PREPARATION OF THE EMFF 2021-2027. Although, in 2018, regular use of the EMFF 2014-2020 began, the next EMFF (2021-2027) is starting to be managed. For APROMAR, it's important to note its priorities, because the first draft for the regulation for EMFF 2021-2027, published by the European Commission in June, had many shortcomings. APROMAR is now working with European Parliament to improve the Commission's first document, which it considered deficient. The changes it proposes include (1) determining a specific priority with regard to aquaculture production; (2) maintaining the availability of non-refundable aid for aquaculture production and sales; (3) highlighting group activities; and (4) including the word "aquaculture" in the regulation's name.
COLLECTIVE BARGAINING. Throughout 2018, negotiations were held as part of the 5th National Collective Agreement on Marine Aquaculture but no agreement was reached with the unions. The agreement is expected to be signed in early 2019. The previous editions of the agreement have helped structure a sector which is scattered along the Spanish coasts and for which a labor framework that is not excessively uniform would be suitable.
INNOVATION. APROMAR will remain very active with regard to innovation for Blue Growth in 2019, with new projects such as: (1) State-of-the-art Aquaculture 4.0; (2) Strengthening efforts by Spain's marine aquaculture industry within the Blue Growth framework as a strategy for competitiveness and sustainability (AQUAHUB); and (3) Responsible Aquaculture: Microplastics (ACUIPLAS).
Q.- And challenges for Crianza de Nuestros Mares (Raised in Our Seas) in 2019?
A.- One of the most innovative and important actions rolled out by the Spanish industry in recent years was the collective brand, Crianza de Nuestros Mares.
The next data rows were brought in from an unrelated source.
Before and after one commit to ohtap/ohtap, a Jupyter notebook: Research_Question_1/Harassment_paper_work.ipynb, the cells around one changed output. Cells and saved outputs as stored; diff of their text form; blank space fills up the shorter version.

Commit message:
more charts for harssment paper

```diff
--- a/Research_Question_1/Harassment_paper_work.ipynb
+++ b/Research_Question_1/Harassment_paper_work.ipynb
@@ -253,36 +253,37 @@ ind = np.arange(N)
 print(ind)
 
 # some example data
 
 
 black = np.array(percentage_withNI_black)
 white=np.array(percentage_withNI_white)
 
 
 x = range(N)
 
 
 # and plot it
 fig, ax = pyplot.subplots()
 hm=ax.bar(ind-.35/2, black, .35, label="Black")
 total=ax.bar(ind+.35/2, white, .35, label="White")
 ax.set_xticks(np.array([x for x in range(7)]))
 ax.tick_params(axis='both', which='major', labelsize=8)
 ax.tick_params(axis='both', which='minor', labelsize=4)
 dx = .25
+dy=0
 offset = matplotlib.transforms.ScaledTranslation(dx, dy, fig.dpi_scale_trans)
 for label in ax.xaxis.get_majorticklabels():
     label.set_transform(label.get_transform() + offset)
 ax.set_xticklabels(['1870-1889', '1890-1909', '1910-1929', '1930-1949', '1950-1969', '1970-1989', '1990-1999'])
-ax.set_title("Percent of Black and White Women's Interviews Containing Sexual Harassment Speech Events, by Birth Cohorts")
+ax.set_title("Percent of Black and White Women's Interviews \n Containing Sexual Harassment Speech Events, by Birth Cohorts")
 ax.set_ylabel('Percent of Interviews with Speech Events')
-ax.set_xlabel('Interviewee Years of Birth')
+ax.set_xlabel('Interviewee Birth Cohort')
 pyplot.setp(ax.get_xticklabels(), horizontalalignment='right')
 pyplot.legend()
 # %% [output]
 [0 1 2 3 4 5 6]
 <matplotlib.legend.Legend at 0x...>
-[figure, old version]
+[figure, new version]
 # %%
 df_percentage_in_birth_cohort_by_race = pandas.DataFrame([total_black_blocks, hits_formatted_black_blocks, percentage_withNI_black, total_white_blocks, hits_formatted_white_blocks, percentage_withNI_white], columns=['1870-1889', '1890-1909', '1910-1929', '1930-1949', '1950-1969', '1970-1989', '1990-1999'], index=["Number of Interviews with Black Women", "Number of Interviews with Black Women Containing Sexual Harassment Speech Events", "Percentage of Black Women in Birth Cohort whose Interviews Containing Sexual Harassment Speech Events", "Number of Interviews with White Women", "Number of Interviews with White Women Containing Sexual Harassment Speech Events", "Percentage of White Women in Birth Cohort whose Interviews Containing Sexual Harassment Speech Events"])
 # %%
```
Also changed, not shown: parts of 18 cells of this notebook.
This seal allows consumers to easily identify sea bream and various types of sea bass that were farmed in Spanish seas. Throughout 2019, Crianza de Nuestros Mares will continue to implement informational and promotional actions so that consumers increasingly trust the quality seal and are aware of the products' advantages compared with imported fish, as they are fresher, higher quality, and the result of a careful farming process.